31 Answer The Inca civilization was originally based on control of religious institutions.military dominance.reciprocal gift giving and the redistribution of textiles. (correct)the control of jade, like the Olmec civilization.Hint: See page 360.
32 Question Mesoamerica was never united politically. economically. religiously.culturally.
33 Answer Mesoamerica was never united politically. (correct) economically.religiously.culturally.Hint: See page 340.
34 QuestionThe Maya cosmos was divided into three layersthat connected along a vertical axis that traced the course of the moon.that connected along a horizontal axis that traced the course of life and death.that connected along a horizontal axis that traced the course of the sun.that connected along a vertical axis that traced the course of the sun.
35 Question The Mesoamerican ball game was played only by women. exemplified the frivolous lifestyle of elites.had deep religious meaning.was meant to entertain, not enlighten.
36 Answer The Mesoamerican ball game was played only by women. exemplified the frivolous lifestyle of elites.had deep religious meaning. (correct)was meant to entertain, not enlighten.Hint: See page 346.

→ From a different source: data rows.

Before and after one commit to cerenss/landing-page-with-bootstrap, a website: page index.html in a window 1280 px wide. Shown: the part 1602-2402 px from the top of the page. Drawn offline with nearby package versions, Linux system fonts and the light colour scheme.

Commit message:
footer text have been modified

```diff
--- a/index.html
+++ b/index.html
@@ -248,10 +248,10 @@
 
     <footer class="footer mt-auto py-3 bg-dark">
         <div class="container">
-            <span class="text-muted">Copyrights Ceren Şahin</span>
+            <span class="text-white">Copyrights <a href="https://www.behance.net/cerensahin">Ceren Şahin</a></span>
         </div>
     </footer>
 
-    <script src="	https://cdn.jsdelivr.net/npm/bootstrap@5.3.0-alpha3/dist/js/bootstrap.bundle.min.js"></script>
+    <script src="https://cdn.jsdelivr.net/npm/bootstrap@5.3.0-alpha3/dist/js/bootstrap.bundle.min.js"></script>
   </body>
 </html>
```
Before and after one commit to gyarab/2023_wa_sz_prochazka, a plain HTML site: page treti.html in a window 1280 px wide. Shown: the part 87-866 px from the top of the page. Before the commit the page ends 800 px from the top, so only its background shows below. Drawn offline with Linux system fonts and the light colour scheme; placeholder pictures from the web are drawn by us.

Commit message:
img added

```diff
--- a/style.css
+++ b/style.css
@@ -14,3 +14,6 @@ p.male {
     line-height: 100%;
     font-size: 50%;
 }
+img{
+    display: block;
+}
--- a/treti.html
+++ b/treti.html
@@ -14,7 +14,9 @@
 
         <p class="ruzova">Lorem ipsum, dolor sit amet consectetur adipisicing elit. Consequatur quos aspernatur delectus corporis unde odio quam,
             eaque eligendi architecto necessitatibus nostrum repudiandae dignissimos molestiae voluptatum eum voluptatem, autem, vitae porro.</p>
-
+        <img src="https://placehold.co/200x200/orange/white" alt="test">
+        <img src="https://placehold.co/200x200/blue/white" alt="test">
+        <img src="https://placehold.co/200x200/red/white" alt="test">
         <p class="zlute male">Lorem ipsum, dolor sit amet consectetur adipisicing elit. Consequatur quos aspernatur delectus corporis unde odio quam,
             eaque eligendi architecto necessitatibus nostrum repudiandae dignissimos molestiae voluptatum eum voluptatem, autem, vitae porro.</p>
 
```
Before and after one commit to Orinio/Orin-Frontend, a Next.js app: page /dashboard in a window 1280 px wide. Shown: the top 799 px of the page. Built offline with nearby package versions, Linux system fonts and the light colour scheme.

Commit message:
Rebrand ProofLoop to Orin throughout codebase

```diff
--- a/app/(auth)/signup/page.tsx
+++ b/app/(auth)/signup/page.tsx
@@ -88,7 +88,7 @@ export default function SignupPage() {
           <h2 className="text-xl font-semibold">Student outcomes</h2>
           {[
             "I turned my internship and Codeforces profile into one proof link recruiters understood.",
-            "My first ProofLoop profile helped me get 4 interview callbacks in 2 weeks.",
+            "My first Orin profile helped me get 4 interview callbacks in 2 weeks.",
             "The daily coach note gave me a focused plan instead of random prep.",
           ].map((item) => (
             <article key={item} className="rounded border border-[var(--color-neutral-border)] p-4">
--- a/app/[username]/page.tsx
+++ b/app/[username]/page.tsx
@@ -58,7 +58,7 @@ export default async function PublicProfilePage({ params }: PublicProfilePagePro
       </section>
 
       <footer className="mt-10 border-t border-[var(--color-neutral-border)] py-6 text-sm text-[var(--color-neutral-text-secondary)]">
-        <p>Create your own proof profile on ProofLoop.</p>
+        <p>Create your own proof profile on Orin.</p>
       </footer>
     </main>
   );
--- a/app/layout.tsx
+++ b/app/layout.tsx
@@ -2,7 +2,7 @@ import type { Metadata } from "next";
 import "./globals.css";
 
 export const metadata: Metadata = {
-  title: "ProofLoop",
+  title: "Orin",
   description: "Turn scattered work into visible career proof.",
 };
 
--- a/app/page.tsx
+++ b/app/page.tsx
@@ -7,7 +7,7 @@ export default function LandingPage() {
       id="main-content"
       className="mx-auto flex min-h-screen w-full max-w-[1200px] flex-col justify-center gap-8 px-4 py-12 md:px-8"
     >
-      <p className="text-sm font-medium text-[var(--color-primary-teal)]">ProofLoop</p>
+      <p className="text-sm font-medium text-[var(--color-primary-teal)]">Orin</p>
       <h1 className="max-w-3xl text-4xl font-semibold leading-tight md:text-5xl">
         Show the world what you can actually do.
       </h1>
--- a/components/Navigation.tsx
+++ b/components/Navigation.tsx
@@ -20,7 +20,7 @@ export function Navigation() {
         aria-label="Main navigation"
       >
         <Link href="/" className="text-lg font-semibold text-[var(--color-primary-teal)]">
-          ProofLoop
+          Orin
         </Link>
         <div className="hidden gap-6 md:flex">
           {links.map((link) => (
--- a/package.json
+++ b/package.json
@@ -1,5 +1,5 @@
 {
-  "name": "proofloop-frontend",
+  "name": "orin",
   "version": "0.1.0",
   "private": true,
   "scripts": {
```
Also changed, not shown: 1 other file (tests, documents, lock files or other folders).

37 Timing? (It’s confusing, huh?) Early, early (BCE) = Olmecs, Chavins100 CE = Teotihuacan temple complex built250 CE = Maya early classic period begins~750 CE= Teotihuacan destroyedCE = Maya centers abandoned, end of classic periodStart of post classic period968 CE = Toltec capital of Tula founded1175 Tula destroyed1325 Aztec capital of Tenochtitlan (“teno-cheat-lan”) founded1430s Inca expansion begins1500 decline of “northern peoples” society: “Anasazi”Inca conquer EcuadorEuropeans arrive